Determining the limitations period can be complex, but here is a summary:

  • Excise Tax Statute of Limitations. The IRS may assess excise taxes for COBRA violations within three years after the later of the due date or actual filing date of Form 8928. (Persons or entities liable for excise taxes must self-report liability on Form 8928) As a result, records related to the COBRA election notice — including mailing records — should be retained for at least three years from the Form 8928 due date or filing date, as applicable.Although law and practice is still developing, it appears that Form 8928 is rarely filed, and, without a filed Form 8928, there is no statute of limitations — the IRS can arguably assess taxes for compliance failures at any time. In connection with income taxes, the IRS has advised that records should be kept indefinitely when no return is filed, but there may be logistical obstacles to permanent retention of COBRA records. For years in which your company determines that no Form 8928 is required, you should consult with experienced legal counsel about how long to retain records that support non-filing of the Form and demonstrate compliance with COBRA’s requirements.
  • COBRA Lawsuit Statutes of Limitation. Claims for COBRA coverage filed after the limitations period has run are unenforceable. Because there is no specific COBRA statute of limitations, courts look to the most analogous state-law period, which varies from state to state. In suits for COBRA coverage, some courts have applied the relatively short two-year period for unfair insurance practices, but others have applied longer periods of six years or even more. You should consult with your legal counsel about what periods are likely to apply in the jurisdictions in which your plans operate.Plans operating in more than one state may be subject to more than one statute of limitations and should likely use the longest possible limitations period for COBRA recordkeeping purposes.

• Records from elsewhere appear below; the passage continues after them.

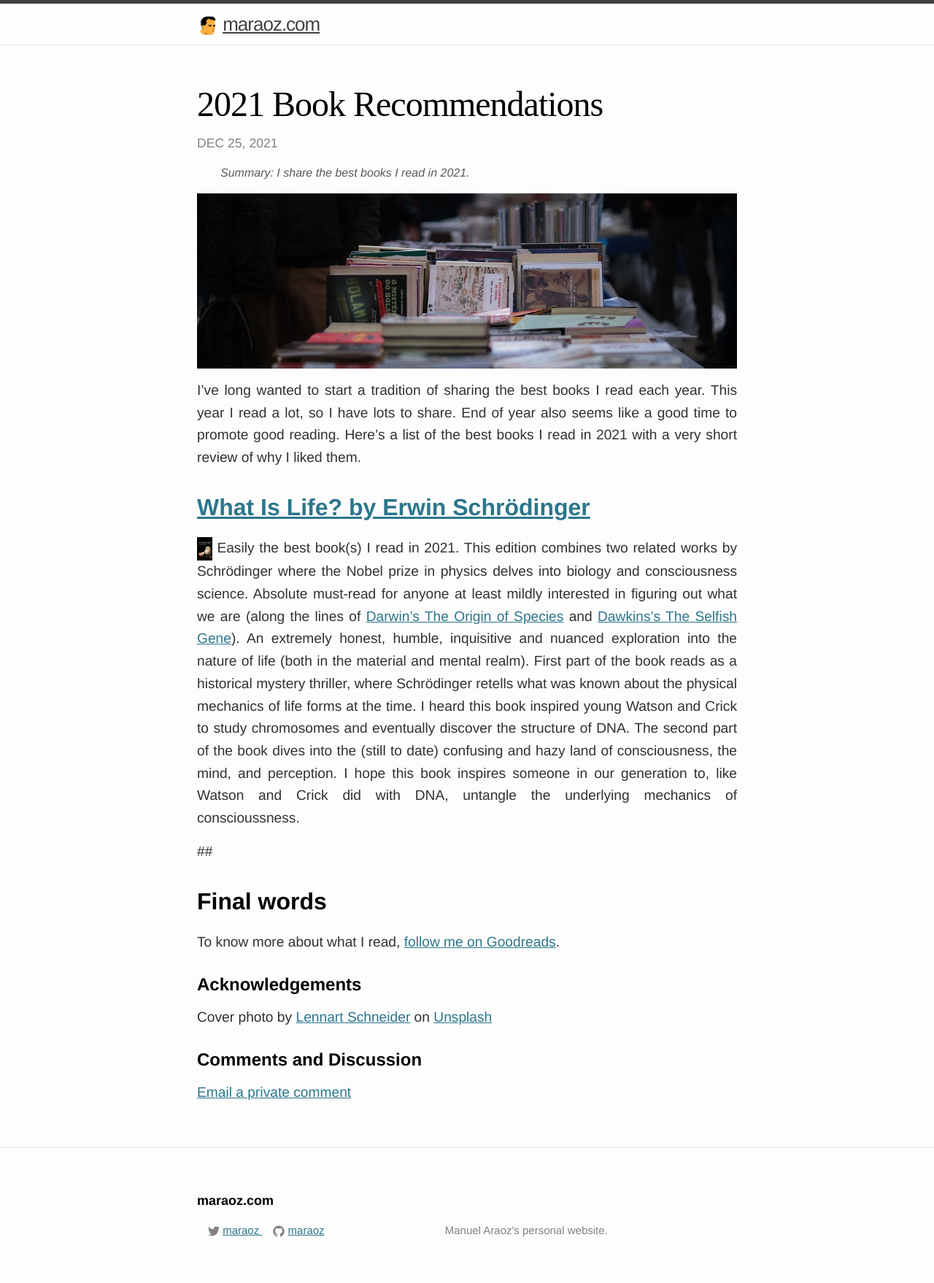
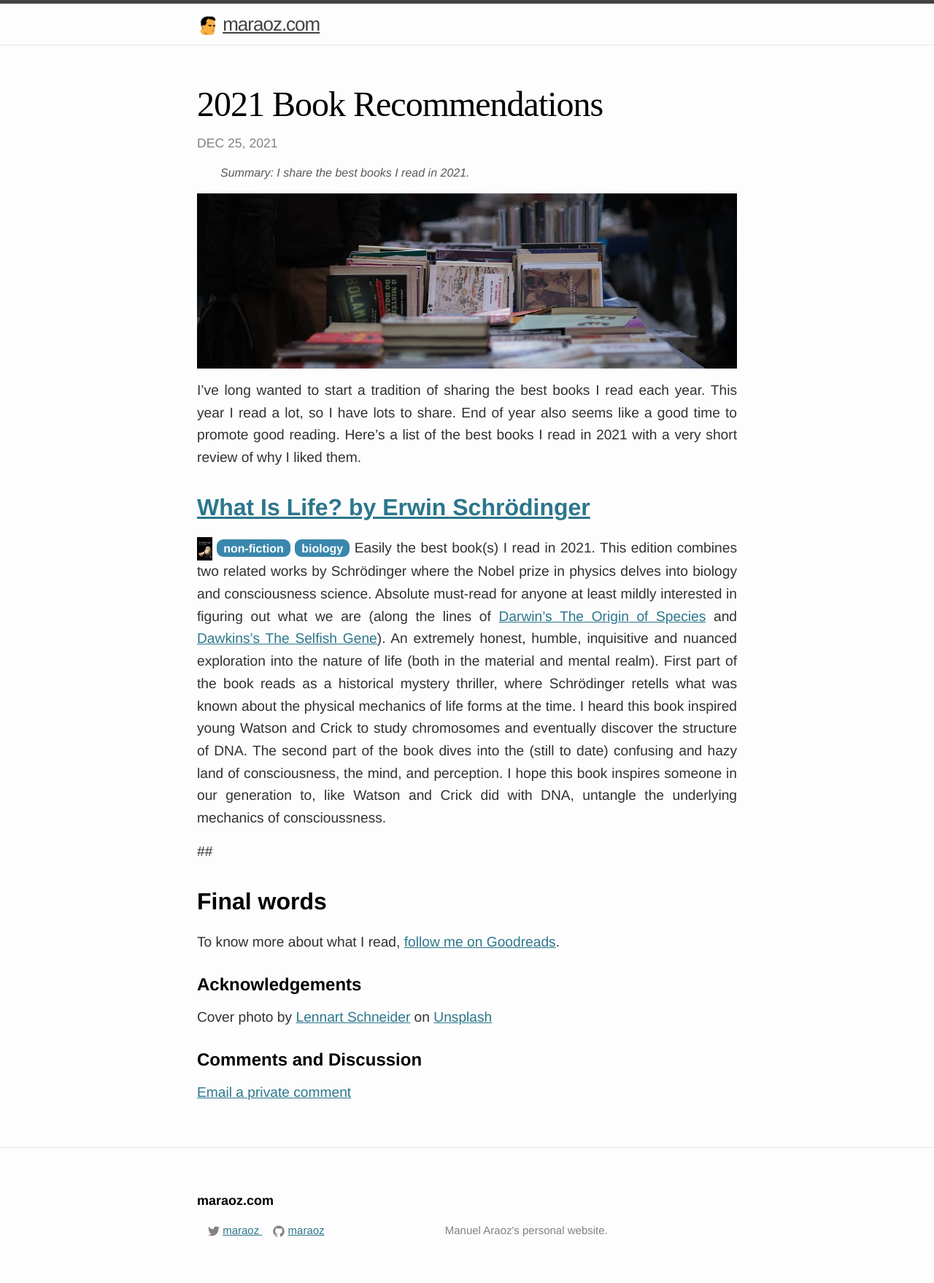
Before and after one commit to tobyornottobe/maraoz.github.io, a Jekyll site: the page built from _posts/2021-12-25-books-2021.md, in a window 1280 px wide. Shown: the whole page at 73% size. Built offline with Jekyll 4.4.1, drawn with Linux system fonts in a browser that asks for light colours.

Commit message:
add badges

```diff
--- a/_posts/2021-12-25-books-2021.md
+++ b/_posts/2021-12-25-books-2021.md
@@ -14,6 +14,7 @@ I've long wanted to start a tradition of sharing the best books I read each year
 
 ## [What Is Life? by Erwin Schrödinger](https://www.goodreads.com/book/show/162780.What_Is_Life_with_Mind_and_Matter_and_Autobiographical_Sketches)
 <img class="book" src="/img/books-2021/1.jpg">
+<span class="badge badge-info">non-fiction</span> <span class="badge badge-info">biology</span>
 Easily the best book(s) I read in 2021. This edition combines two related works by Schrödinger where the Nobel prize in physics delves into biology and consciousness science. Absolute must-read for anyone at least mildly interested in figuring out what we are (along the lines of [Darwin's The Origin of Species](https://www.goodreads.com/book/show/22463.The_Origin_of_Species) and [Dawkins's The Selfish Gene](https://www.goodreads.com/book/show/61535.The_Selfish_Gene)). An extremely honest, humble, inquisitive and nuanced exploration into the nature of life (both in the material and mental realm). First part of the book reads as a historical mystery thriller, where Schrödinger retells what was known about the physical mechanics of life forms at the time. I heard this book inspired young Watson and Crick to study chromosomes and eventually discover the structure of DNA. The second part of the book dives into the (still to date) confusing and hazy land of consciousness, the mind, and perception. I hope this book inspires someone in our generation to, like Watson and Crick did with DNA, untangle the underlying mechanics of conscioussness.
 
 ##
--- a/css/style-c3346ebbba826bce0aa2b8efd1548750256c7877.css
+++ b/css/style-c3346ebbba826bce0aa2b8efd1548750256c7877.css
@@ -224,3 +224,50 @@ blockquote p {
 .book {
   max-height: 2rem;
 }
+
+.badge {
+  padding: 4px 9px 3px;
+  font-size: 1rem;
+  font-weight: bold;
+  white-space: nowrap;
+  color: #ffffff;
+  background-color: #1261c9;
+  -webkit-border-radius: 9px;
+  -moz-border-radius: 9px;
+  border-radius: 9px;
+}
+.badge:hover {
+  color: #ffffff;
+  text-decoration: none;
+  cursor: pointer;
+}
+.badge-error {
+  background-color: #b94a48;
+}
+.badge-error:hover {
+  background-color: #953b39;
+}
+.badge-warning {
+  background-color: #f89406;
+}
+.badge-warning:hover {
+  background-color: #c67605;
+}
+.badge-success {
+  background-color: #468847;
+}
+.badge-success:hover {
+  background-color: #356635;
+}
+.badge-info {
+  background-color: #3a87ad;
+}
+.badge-info:hover {
+  background-color: #2d6987;
+}
+.badge-inverse {
+  background-color: #333333;
+}
+.badge-inverse:hover {
+  background-color: #1a1a1a;
+}
```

You should also be aware that the limitations period for a COBRA coverage claim doesn’t necessarily start to run when the election notice is (or should have been) provided. Rather, the general rule is that the period does not start until the individual knew (or had reason to know) that he or she had a claim for COBRA coverage.

Someone who actually receives an election notice should have reason to know of COBRA coverage claims at the time of receipt. But an individual may not focus on COBRA coverage until a medical claim arises, and at that point, may dispute the receipt or adequacy of COBRA notices.

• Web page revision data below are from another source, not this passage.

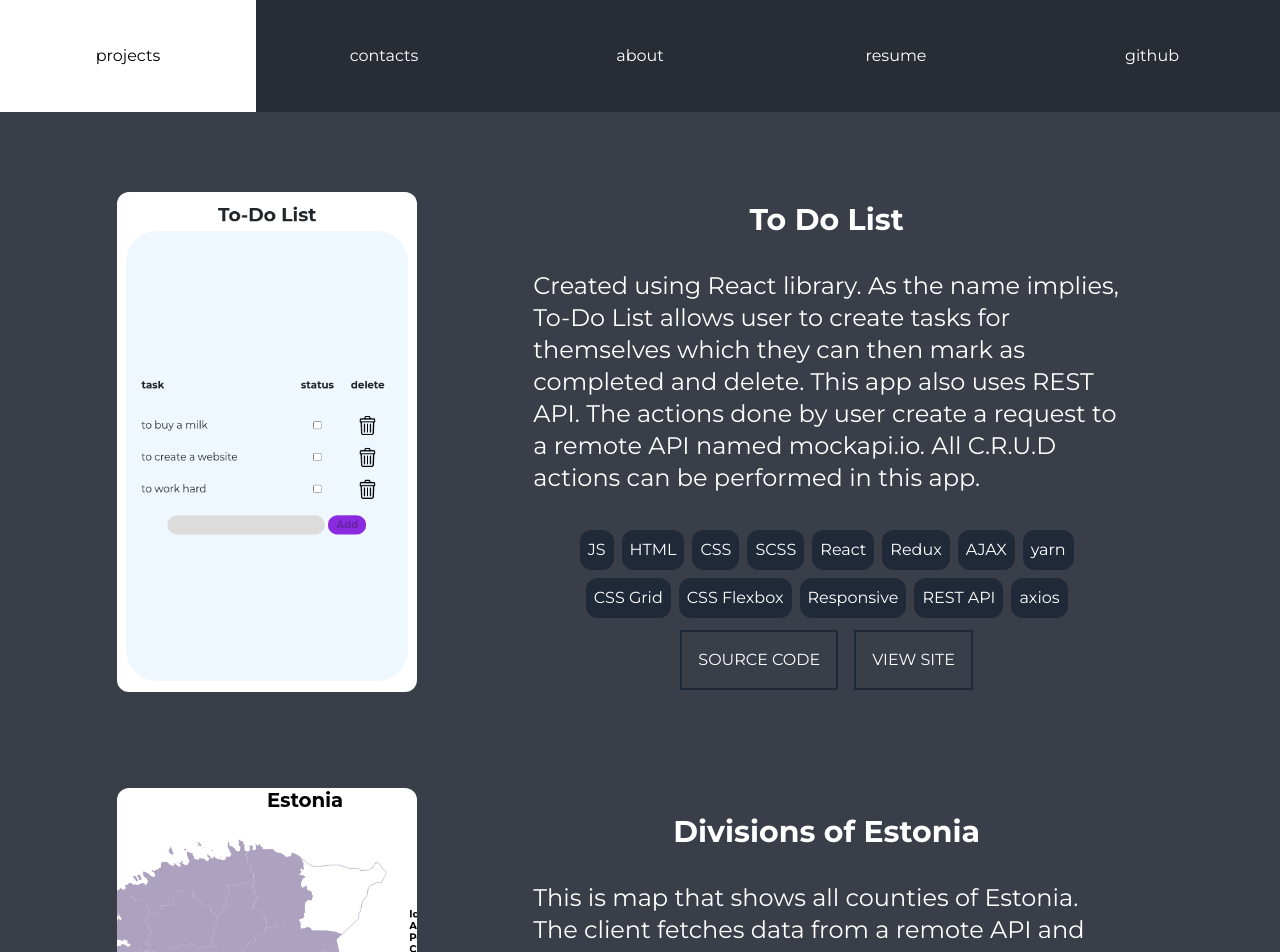
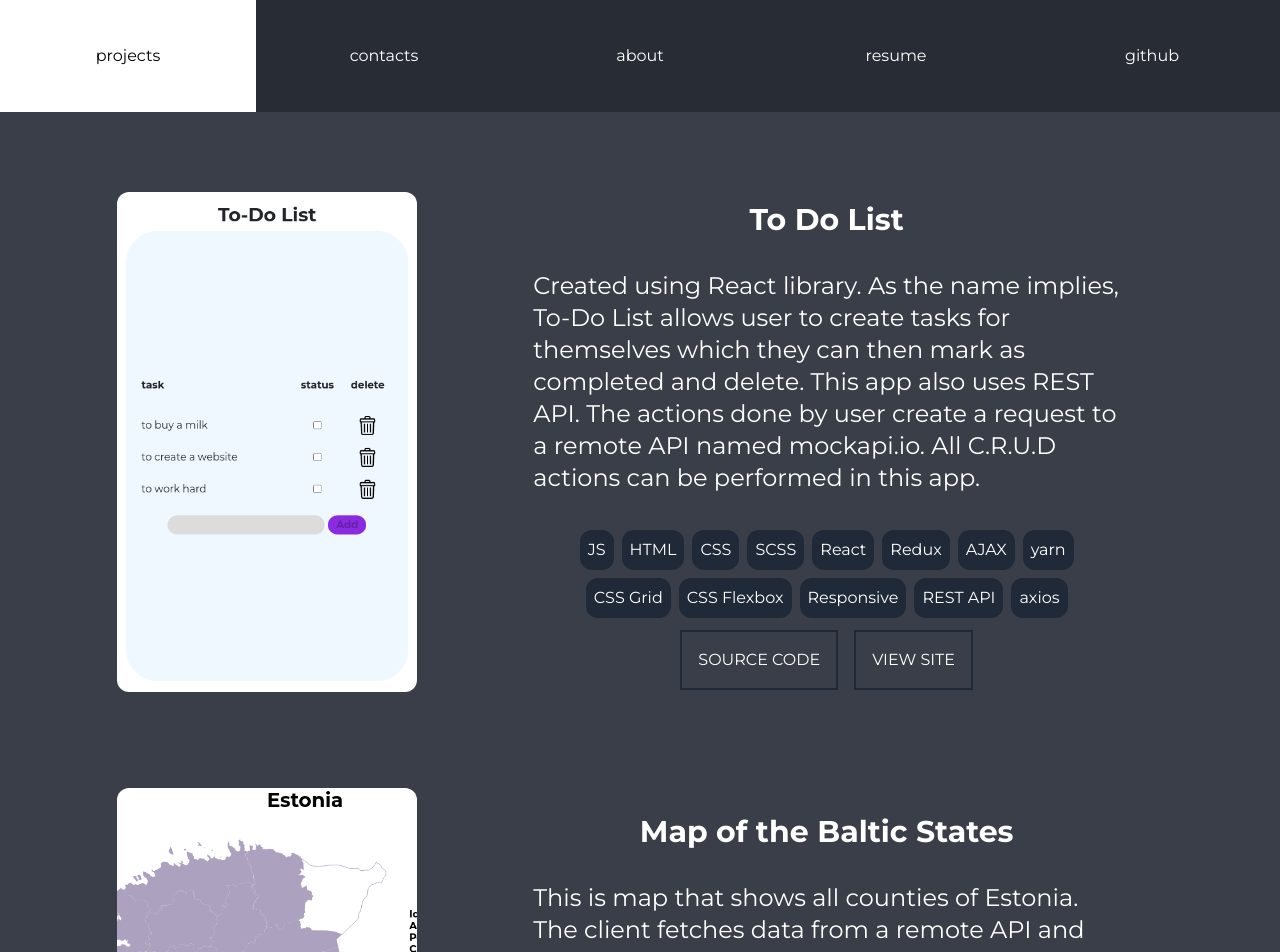
Before and after one commit to aalto95/portfolio, a React (Create React App) app: page / in a window 1280 px wide. Shown: the top 952 px of the page. Built offline with nearby package versions, Linux system fonts and the light colour scheme.

Commit message:
Fix links and Add telegram get in touch button

```diff
--- a/src/components/About.jsx
+++ b/src/components/About.jsx
@@ -13,8 +13,8 @@ const About = () => {
             project.
           </p>
           <p className="m-4">
-            When I'm not coding I enjoy taking walks, playing video games, and
-            helping people online with their web development problems.
+            In my free time I enjoy learning new technologies, playing computer
+            games and helping people online with their web development problems.
           </p>
         </div>
       </section>
--- a/src/components/Contacts.jsx
+++ b/src/components/Contacts.jsx
@@ -2,6 +2,7 @@ import React from "react";
 import LinkedInIcon from "./icons/LinkedInIcon";
 import MailIcon from "./icons/MailIcon";
 import { CopyToClipboard } from "react-copy-to-clipboard/lib/Component";
+import { TelegramIcon } from "./icons/TelegramIcon";
 
 const Contacts = () => {
   return (
@@ -14,6 +15,13 @@ const Contacts = () => {
         >
           <p className="mr-2 text-black text-sm">LinkedIn</p>
           <LinkedInIcon className="w-8 h-8" />
+        </a>
+        <a
+          href="https://t.me/scotlandfjord"
+          className="h-14 w-72 md:w-96 bg-white flex justify-center items-center mb-2"
+        >
+          <p className="mr-2 text-black text-sm">Telegram</p>
+          <TelegramIcon className="w-8 h-8" />
         </a>
         <a
           href="mailto:scotlandfjord@protonmail.com"
--- a/src/components/Projects/Project.jsx
+++ b/src/components/Projects/Project.jsx
@@ -15,7 +15,10 @@ const Project = ({ name, technologies, img, info, source, address }) => {
         <p className="sm:mx-20 text-xl sm:text-2xl m-8">{info}</p>
         <ul className="flex flex-wrap justify-center sm:mx-20">
           {technologies.map((tech) => (
-            <li className="flex justify-center m-1 list-none p-2 bg-gray-800 rounded-xl">
+            <li
+              key={tech.name}
+              className="flex justify-center m-1 list-none p-2 bg-gray-800 rounded-xl"
+            >
               {tech.name}
             </li>
           ))}
--- a/src/components/icons/MailIcon.jsx
+++ b/src/components/icons/MailIcon.jsx
@@ -1,39 +1,19 @@
 const MainIcon = ({ className }) => {
   return (
     <svg
-      version="1.1"
-      id="Capa_1"
       xmlns="http://www.w3.org/2000/svg"
-      xmlnsXlink="http://www.w3.org/1999/xlink"
       x="0px"
       y="0px"
       viewBox="0 0 512 512"
-      xmlSpace="preserve"
       className={className}
     >
-      <g>
-        <g>
       <polygon points="339.392,258.624 512,367.744 512,144.896 " />
-        </g>
-      </g>
-      <g>
-        <g>
       <polygon points="0,144.896 0,367.744 172.608,258.624 " />
-        </g>
-      </g>
-      <g>
-        <g>
       <path d="M480,80H32C16.032,80,3.36,91.904,0.96,107.232L256,275.264l255.04-168.032C508.64,91.904,495.968,80,480,80z" />
-        </g>
-      </g>
-      <g>
-        <g>
       <path
         d="M310.08,277.952l-45.28,29.824c-2.688,1.76-5.728,2.624-8.8,2.624c-3.072,0-6.112-0.864-8.8-2.624l-45.28-29.856
                         L1.024,404.992C3.488,420.192,16.096,432,32,432h448c15.904,0,28.512-11.808,30.976-27.008L310.08,277.952z"
       />
-        </g>
-      </g>
     </svg>
   );
 };
--- /dev/null
+++ b/src/components/icons/TelegramIcon.jsx
@@ -0,0 +1,13 @@
+export const TelegramIcon = ({ className }) => {
+  return (
+    <svg
+      xmlns="http://www.w3.org/2000/svg"
+      x="0px"
+      y="0px"
+      viewBox="0 0 300 300"
+      className={className}
+    >
+      <path d="M5.299,144.645l69.126,25.8l26.756,86.047c1.712,5.511,8.451,7.548,12.924,3.891l38.532-31.412   c4.039-3.291,9.792-3.455,14.013-0.391l69.498,50.457c4.785,3.478,11.564,0.856,12.764-4.926L299.823,29.22   c1.31-6.316-4.896-11.585-10.91-9.259L5.218,129.402C-1.783,132.102-1.722,142.014,5.299,144.645z M96.869,156.711l135.098-83.207   c2.428-1.491,4.926,1.792,2.841,3.726L123.313,180.87c-3.919,3.648-6.447,8.53-7.163,13.829l-3.798,28.146   c-0.503,3.758-5.782,4.131-6.819,0.494l-14.607-51.325C89.253,166.16,91.691,159.907,96.869,156.711z" />
+    </svg>
+  );
+};
--- a/src/data/projects.json
+++ b/src/data/projects.json
@@ -6,7 +6,7 @@
       "img": "assets/todolist-preview.png",
       "info": "Created using React library. As the name implies, To-Do List allows user to create tasks for themselves which they can then mark as completed and delete. This app also uses REST API. The actions done by user create a request to a remote API named mockapi.io. All C.R.U.D actions can be performed in this app.",
       "source": "https://github.com/aaltoo/todolist",
-      "address": "https://todolist-y2k01.vercel.app/",
+      "address": "https://public-todolist.vercel.app/",
       "technologies": [
         { "id": 0, "name": "JS" },
         { "id": 1, "name": "HTML" },
@@ -25,11 +25,11 @@
     },
     {
       "id": 1,
-      "name": "Divisions of Estonia",
+      "name": "Map of the Baltic States",
       "img": "assets/map-preview.png",
       "info": "This is map that shows all counties of Estonia. The client fetches data from a remote API and puts it in the table down below the map. This project was interesting to do. I have learnt a lot about SVG and also it was my first RESTful application.",
-      "source": "https://github.com/aaltoo/administrative-divisions-of-estonia",
-      "address": "https://administrative-divisions-of-estonia.vercel.app/",
+      "source": "https://github.com/aaltoo/baltic-states-interactive-map",
+      "address": "https://baltic-states-map.vercel.app/",
       "technologies": [
         { "id": 0, "name": "JS" },
         { "id": 1, "name": "HTML" },
@@ -52,7 +52,7 @@
       "img": "assets/store-preview.png",
       "info": "This is so far my most ambitious project. I am planning to build a fully working online clothing store. I am currently working on the frontend and using free API. As soon as I am done with the frontend I am going to start creating my own API. Right now you can search for items and put them in the cart. I am working on this project almost everyday and planning to defend a thesis with this project.",
       "source": "https://github.com/aaltoo/clothing-shop-client",
-      "address": "https://clothing-shop-y2k01.vercel.app/",
+      "address": "https://based-clothing-shop.vercel.app/",
       "technologies": [
         { "id": 0, "name": "JS" },
         { "id": 1, "name": "HTML" },
@@ -75,8 +75,8 @@
       "name": "Weather app",
       "img": "assets/weather-preview.png",
       "info": "It is an app that uses open weather API. You can type in the name of the city and then see the results of a search. info like temperature, humidity etc. is available in the server response.",
-      "source": "https://github.com/aaltoo/weather-checker",
-      "address": "https://weather-checker.vercel.app/",
+      "source": "https://github.com/aaltoo/weathered",
+      "address": "https://weathered.vercel.app/",
       "technologies": [
         { "id": 0, "name": "JS" },
         { "id": 1, "name": "HTML" },
```
Lines whose indentation alone changed are shown as unchanged.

Because the longest possible COBRA coverage period is three years, it’s a good idea to retain election notice records for three years from the date of the initial qualifying event plus the applicable limitations period. And, because calculating limitation periods isn’t an exact science and involves so many variables, you may want to tack on a few extra years to give yourself additional leeway.

© 2017